But the bottom line is that while my friend's advisor was waiting for confirmation of a surging market, well, the market surged ahead! And now, stocks just aren't flying on the cheap anymore.

So what's a value investor to do?
John Neff, star investor and manager of the Vanguard Windsor Fund for more than 30 years, once said that "as bull markets progress, prevailing wisdom becomes a drumbeat that drowns out the argument for a low P/E strategy."

Well, I'm here to argue for that low P/E strategy.

You have to remember that half the battle of investing may be finding the right stock, but the other half is making sure you find it at the right price.

So in this type of market, you need to search high and low for value stocks -- companies that, for no good reason, are trading well below their true worth. Buying cheap means you don't have to time the market (like my friend's financial advisor) -- your only worry is making sure you purchased a great company at a reasonable price.

One angle you can use is to identify a company with a low P/E and then make sure to compare it with historical P/Es. Because maybe you found a stock trading for a multiple of 15, but if that's close to its historical norm, and the company's growth prospects haven't changed, then you haven't found much of a bargain. Target (NYSE: TGT) is an example; its 17 P/E is close to its eight-year average of 18.8.

Once you've found a stock that's trading below its historical P/E, then just make sure it has the other fundamentals -- sound management, a good balance sheet, room to run, and preferably, a solid yield. eBay (Nasdaq: EBAY) doesn't pay a dividend, but it otherwise fits the bill. Its current P/E of 15 is well below its historical average.

And that's what our analysts do at Inside Value -- they're constantly scouring the market for companies that have competitive advantages, that can provide long-term value, and, most importantly, that are trading at dirt-cheap prices.

If you like buying stocks at outrageous prices and high multiples, then please, by all means, start gobbling up stocks like it's nobody's business.

But if you're like me, and you appreciate a good sale and like buying stocks for less than they're worth, then Inside Value is probably the place for you.

This baby is dirt cheap
The folks on our team consistently find companies that fit this bill -- in fact, they recently recommended a company that's trading well below its worth -- Exelon (NYSE: EXC).

This company owns two utility companies in the Northeast, but its real bread and butter is power generation from its 17 nuclear reactors, which together account for 20% of U.S. nuclear capacity. It produces gobs of free cash flow and has a pretty wide moat, considering no company has started to build a nuclear plant since the 1970s. The best part is that it has all the classic characteristics of a value champion. It's trading at 11 times earnings, well below its five-year average of 31 times earnings. It has a reasonable debt/capital ratio, and because of all its free cash flow, it's able to fork out a solid 4.7% dividend yield.

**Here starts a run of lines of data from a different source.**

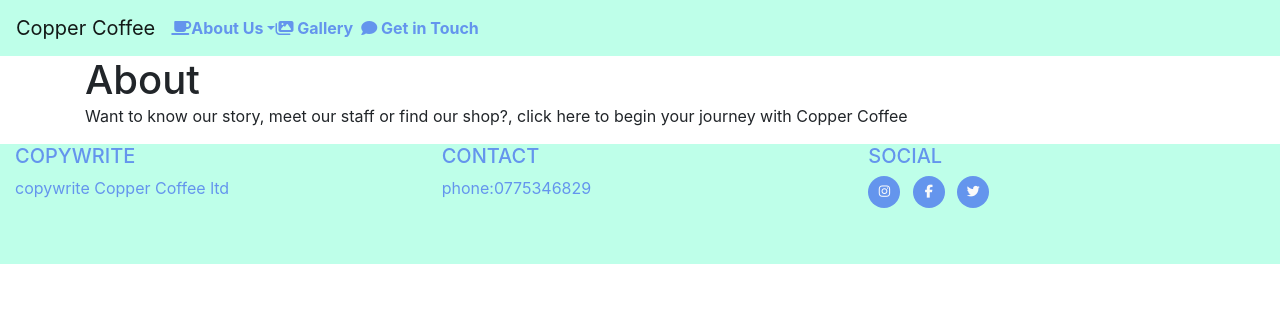
Repository: Matt-F90/milestone
Page: index.html
The author's editor kept a record of every edit. The page is drawn from the files as they stood at one moment, then again after the next edit.
The browser window is 1280 px wide. The pictures show the whole page.
Some web libraries are served in a nearby version.

Above is the page before.
Console error: TypeError: Cannot read properties of undefined (reading 'fn')

### index.html
<!DOCTYPE html>
<html lang="en">

<head>
    <meta charset="UTF-8">
    <meta name="viewport" content="width=device-width, initial-scale=1.0">
    <meta http-equiv="X-UA-Compatible" content="ie=edge">
    <title>Copper Coffee London</title>

    <link rel="stylesheet" href="https://stackpath.bootstrapcdn.com/bootstrap/4.1.3/css/bootstrap.min.css" integrity="sha384-MCw98/SFnGE8fJT3GXwEOngsV7Zt27NXFoaoApmYm81iuXoPkFOJwJ8ERdknLPMO" crossorigin="anonymous">
    <script src="https://stackpath.bootstrapcdn.com/bootstrap/4.1.3/js/bootstrap.min.js" integrity="sha384-ChfqqxuZUCnJSK3+MXmPNIyE6ZbWh2IMqE241rYiqJxyMiZ6OW/JmZQ5stwEULTy" crossorigin="anonymous"></script>
    <script src="https://kit.fontawesome.com/f919e2be21.js" crossorigin="anonymous"></script>
    <link href="https://fonts.googleapis.com/css?family=Noto+Sans:400,700&display=swap" rel="stylesheet">
    <link rel="stylesheet" href="css/style.css" type="text/css" />
</head>

<body>

    <!------------------------------------------------------------------------------------nav--->
    <div class="navbar-container">

    <nav class="navbar navbar-light navbar-expand-sm">
        <a href="index.html" class="navbar-brand">Copper Coffee</a>


        <button class="navbar-toggler ml-auto" type="button" data-toggle="collapse" data-target="#navbarNavDropdown" aria-controls="navbarNavDropdown" aria-expanded="false" aria-lable="toggle navigation">
           <span class="navbar-toggler-icon"></span></button>

        <div class="collapse navbar-collapse" id=navbarNavDropdown>
            <ul class="navbar-nav mr-auto">
                <li class="nav-item dropdown">
                    <a class="nav-link dropdown-toggle" href="about.html" id="navbarDropdownMenuLink" role="button" data-toggle="dropdown" aria-haspopup="true" aria-expanded="false"><i class="fas fa-coffee"></i>About Us</a>
                    <div class="dropdown-menu" aria-labelledby="navbarDropdownMenuLink">
                        <a class="dropdown-item" href="#">Our Story</a>
                        <a class="dropdown-item" href="#">Meet the Team</a>
                        <a class="dropdown-item" href="#">Find the Store</a>
                    </div>
                </li>
                <li class="nav-item mr-2"><a class "nav-link" href="gallery.html"><i class="fas fa-images"></i> Gallery</a></li>
                <li class="nav-item mr-2"><a class "nav-link" href="contact.html"><i class="fas fa-comment"></i> Get in Touch</a></li>
            </ul>
        </div>
    </nav>
    </div>

    <!---------------------------------------------------------------------------------------------div--->
    <div class="container content-container">
    <h1>About</h1>
    <p>Want to know our story, meet our staff or find our shop?, click here to begin your journey with Copper Coffee</p>
    </div>

<!----------------------------------------------------------------footer------------>

<footer class="container-fluid">
    <div id="footer-details" class="row">
        <div class="col-sm-4">
          <h5 class="gernal-sub uppercase">copywrite</h5>
          <p class="inline-block">
              copywrite Copper Coffee ltd
          </p>
        </div>
        <div class="col-sm-4">
            <h5 class="gernal-sub uppercase">contact</h5>
            <p class="inline-block">
                phone:0775346829
            </p>
        </div>
        <div class="col-sm-4">
            <h5 class="gernal-sub uppercase">social</h5>
            <ul class="list-inline social-links">
                <li class="list-inline-item">
                    <a target="_blank" href="#">
                        <i class="fab fa-instagram" aria-hidden="true"></i></a>
                        <span class="sr-only">instagram</span>
                </li>
                <li class="list-inline-item">
                    <a target="_blank" href="#">
                        <i class="fab fa-facebook-f" aria-hidden="true"></i></a>
                        <span class="sr-only">facebook</span>
                </li>
                <li class="list-inline-item">
                    <a target="_blank" href="#">
                        <i class="fab fa-twitter" aria-hidden="true"></i></a>
                        <span class="sr-only">twitter</span>
                </li>
            </ul>
        </div>
    </div>

</footer>

    <script src="https://code.jquery.com/jquery-3.3.1.slim.min.js" integrity="sha384-q8i/X+965DzO0rT7abK41JStQIAqVgRVzpbzo5smXKp4YfRvH+8abtTE1Pi6jizo" crossorigin="anonymous"></script>
    <script src="https://cdnjs.cloudflare.com/ajax/libs/popper.js/1.14.3/umd/popper.min.js" integrity="sha384-ZMP7rVo3mIykV+2+9J3UJ46jBk0WLaUAdn689aCwoqbBJiSnjAK/l8WvCWPIPm49" crossorigin="anonymous"></script>
    <script src="https://stackpath.bootstrapcdn.com/bootstrap/4.1.3/js/bootstrap.min.js" integrity="sha384-ChfqqxuZUCnJSK3+MXmPNIyE6ZbWh2IMqE241rYiqJxyMiZ6OW/JmZQ5stwEULTy" crossorigin="anonymous"></script>
</body>

</html>

### css/style.css

/*----navbar....*/

.navbar-contaner {
    position: absolute;
    top: 0;
    left: 0;
    padding-left: 0;
    padding-right: 0;
}

.navbar {
    margin-bottom: 0;
    border: 0;
    width: 100%;
  background-color: rgba(127, 255, 212,0.5);
}

.navbar .navbar-toggler {
    border: 0;
}

.navbar .navbar-nav a {
    font-weight: 700;
    color:#6495ED;
    padding: 0px;
}

#navbarDropdownMenuLink {
     font-weight: 700;
    color:#6495ED;
    padding: 0px;
}
}

.navbar .navbar-nav a:hover {
    color: rgb(0, 0, 255)
}

/*----special padding, margins text....*/

h1,
h2,
h3,
h4 {
    margin: 0;
}

.uppercase {
    text-transform: uppercase;
}

.general-sub {
     font-family: 'Noto Sans', sans-serif;
     font-weight: 300;
     color:#fafafa;
}

.inline-block {
    display: inline-block;
}

/*----footer....*/

footer {
background-color: rgba(127, 255, 212,0.5);
color:#6495ED;
min-height: 120px;
margin: 0;
}

.social-links {
    padding-bottom: 15px;
}

.social-links li a i {
    width: 32px;
    height: 32px;
    padding: 12px 0;
    border-radius: 50%;
    font-size: 13px;
    line-height: 7px;
    text-align: center;
    color: #fafafa;
    background-color: #6495ED;
    -moz-transition: all 0.35s ease-in-out;
    -webkit-transition: all 0.35s ease-in-out;
    -o-transition: all 0.35s ease-in-out;
}

.social-links li a i:hover {
    width: 32px;
    height: 32px;
    padding: 12px 0;
    border-radius: 50%;
    font-size: 13px;
    line-height: 7px;
    text-align: center;
    color: #fafafa;
    background-color: rgb(0, 0, 255);
    -moz-transition: all 0.35s ease-in-out;
    -webkit-transition: all 0.35s ease-in-out;
    -o-transition: all 0.35s ease-in-out;
}

After the next edit:
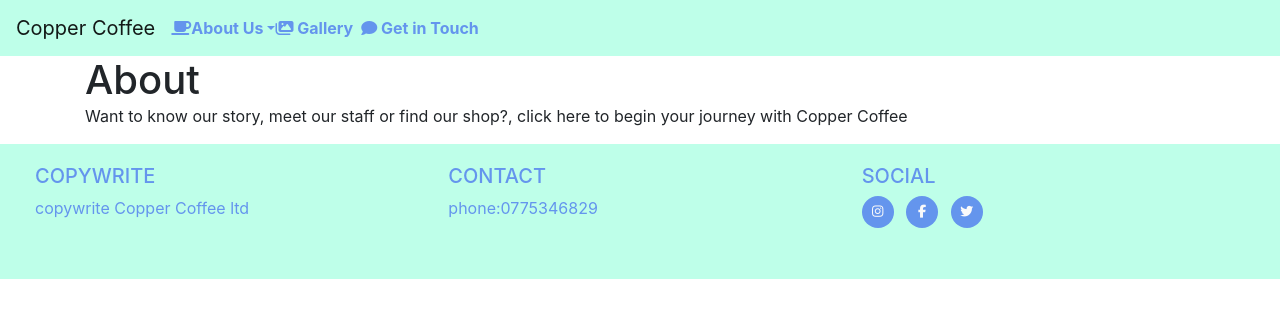
The edit:
--- a/css/style.css
+++ b/css/style.css
@@ -102,3 +102,7 @@
     -webkit-transition: all 0.35s ease-in-out;
     -o-transition: all 0.35s ease-in-out;
 }
+
+#footer-details {
+    padding: 20px;
+}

Last but not least, because it's selling for such a reasonable price, our analysts see it trading for about 37% below its true value. And that's one of the many reasons it's one of our team's Best Buys Now recommendations.

Of course, you shouldn't just take my word for it and throw all your money into Exelon. That's why, to help you in your quest, I'd like to offer you a free 30-day, all-access pass to our Inside Value service. That way, you can get in-depth research on Exelon, plus full coverage of all our past and present recommendations, in addition to the seven stocks you need to "buy now." To learn more, simply click here.

Fool contributor Jordan DiPietro owns shares of General Electric and Exelon, which he also just publicly called to outperform the market in Motley Fool CAPS. Microsoft and Exelon are Motley Fool Inside Value recommendations. eBay and Apple are a Motley Fool Stock Advisor picks. Procter & Gamble is a Motley Fool Income Investor selection. Motley Fool Options has recommended a bull call spread position on eBay and a diagonal call position on Microsoft. The Fool owns shares of Procter & Gamble and has a disclosure policy.